───── Given records
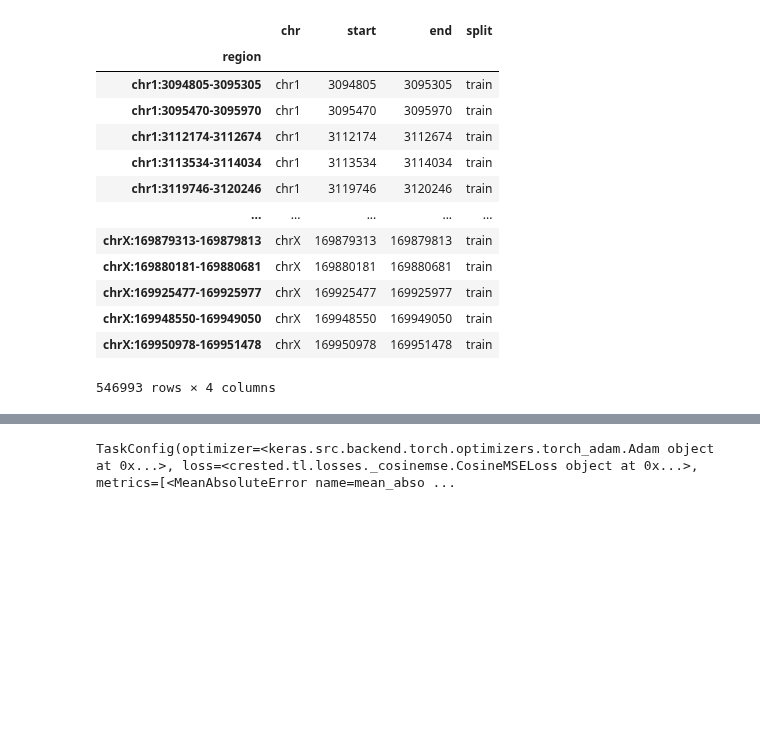
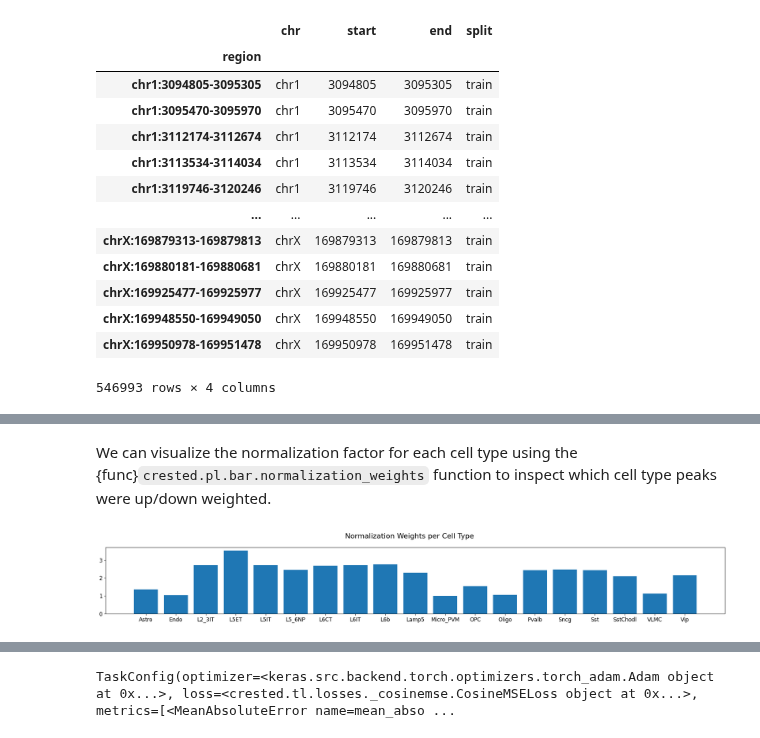
Before and after one commit to aertslab/CREsted, a Jupyter notebook: docs/tutorials/introduction.ipynb, the cells around one changed output, grey strips where cells are left out. Saved outputs shown, nothing was run; the diff lists cells and outputs as text; code cells hidden in the pictures; blank space fills up the shorter version.

```diff
--- a/docs/tutorials/introduction.ipynb
+++ b/docs/tutorials/introduction.ipynb
@@ -78,0 +122,7 @@ crested.pp.change_regions_width(
+# %% [markdown]
+We can visualize the normalization factor for each cell type using the {func}`crested.pl.bar.normalization_weights` function to inspect which cell type peaks were up/down weighted.
+# %%
+%matplotlib inline
+crested.pl.bar.normalization_weights(adata, title="Normalization Weights per Cell Type")
+# %% [output]
+[figure, added]
```
Also changed, not shown: parts of 63 cells of this notebook, 1 other file.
──────────
Directions: Repeat the data word for word. Skip the pictures.

Solution below:
Before and after one commit to aertslab/CREsted, a Jupyter notebook: docs/tutorials/introduction.ipynb, the cells around one changed output, grey strips where cells are left out. Saved outputs shown, nothing was run; the diff lists cells and outputs as text; code cells hidden in the pictures; blank space fills up the shorter version.

```diff
--- a/docs/tutorials/introduction.ipynb
+++ b/docs/tutorials/introduction.ipynb
@@ -78,0 +122,7 @@ crested.pp.change_regions_width(
+# %% [markdown]
+We can visualize the normalization factor for each cell type using the {func}`crested.pl.bar.normalization_weights` function to inspect which cell type peaks were up/down weighted.
+# %%
+%matplotlib inline
+crested.pl.bar.normalization_weights(adata, title="Normalization Weights per Cell Type")
+# %% [output]
+[figure, added]
```
Also changed, not shown: parts of 63 cells of this notebook, 1 other file.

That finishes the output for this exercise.